Whilst they are not staple dietary products, uncultivated foods may provide vital supplementary micronutrients and be of importance seasonally or during food crises. The degradation of forested environments in which uncultivated food practices thrive threatens their continued use, and, as a result, the food and nutrition security of the communities that use them. Supporting uncultivated forest foods could be an effective and contextually appropriate response to malnutrition, while ensuring prudent and sustainable use of natural resources.

Piloting my research methods

Shuvajit and I developed a semi-structured interview to allow us to explore peoples' relation to the forest, and the extent to which they draw upon forest resources for food across multiple seasons. We also worked with the communities to map their forest use on pre-drawn forest maps - charting the routes taken, the names given to each part of the forest, and the activities undertaken.

Bihar is a complex web

I was intrigued to learn about the numerous complex political, socio-economic and ecological changes that have and are unfolding in Bihar. The region has experienced environmental degradation, including (illegal) exploitation of forest resources and silting of water bodies. Recent increases in migration of the tribal people to the cities has altered traditional cultivation practices of the area, including leading them away from year-round cropping, and from traditional (often more nutritious) crop varieties.

The Public Distribution System (PDS), which provides food grain rations to poor households, is also thought to have contributed to the neglect of traditional grains as it provides a reliable and alternative food source. Given these and other factors, where and how we can place contemporary practices alongside 'wild' food consumption within this intricate web of relations was a question I continuously held in my mind.

This is just the beginning

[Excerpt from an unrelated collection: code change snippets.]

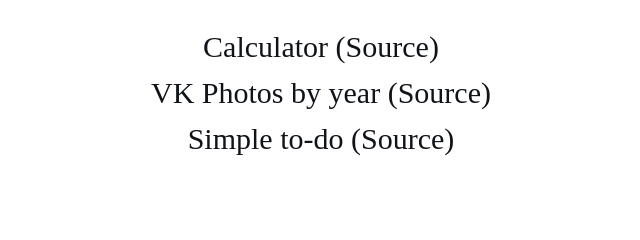
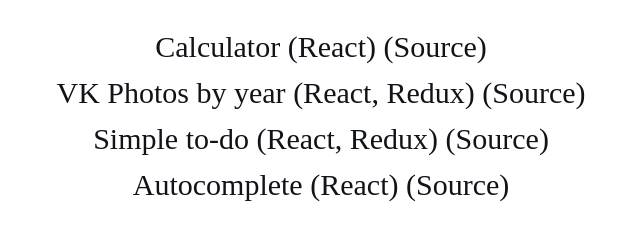
Before and after one commit to nicoffee/nicoffee.github.io, a plain HTML site: page index.html in a window 1280 px wide. Shown: the whole page, without its empty margins (319-959 px from the left). Drawn offline with Linux system fonts and the light colour scheme.

Commit message:
Update index.html

```diff
--- a/index.html
+++ b/index.html
@@ -26,15 +26,23 @@
 <ul>
     <li>
         <a href="https://nicoffee.github.io/Calculator/">Calculator</a>
+        (React)
         (<a href="https://github.com/nicoffee/Calculator">Source</a>)
     </li>
     <li>
         <a href="https://nicoffee.github.io/Redux/">VK Photos by year</a>
+        (React, Redux)
         (<a href="https://github.com/nicoffee/Redux">Source</a>)
     </li>
     <li>
         <a href="https://nicoffee.github.io/To-do/">Simple to-do</a>
+        (React, Redux)
         (<a href="https://github.com/nicoffee/To-do">Source</a>)
+    </li>
+    <li>
+        <a href="https://nicoffee.github.io/Autocomplete/">Autocomplete</a>
+        (React)
+        (<a href="https://github.com/nicoffee/Autocomplete">Source</a>)
     </li>
 </ul>
 </body>
```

Overall, the trip provided a rich experience, affirming my research but also forcing reassessment of my proposed methodology and terminology that we suspected could be problematic. Our colleagues at PRADAN were incredibly helpful. With their vast and rich knowledge of the Bihar region, they were able to aptly introduce me and my research to communities, expose me to new cuisines, and new languages. I plan to return to India for an extended period later this year. Meanwhile, my next steps are to finalise my research methods and protocols, and my schedule and logistics for fieldwork.

I can't wait to come back.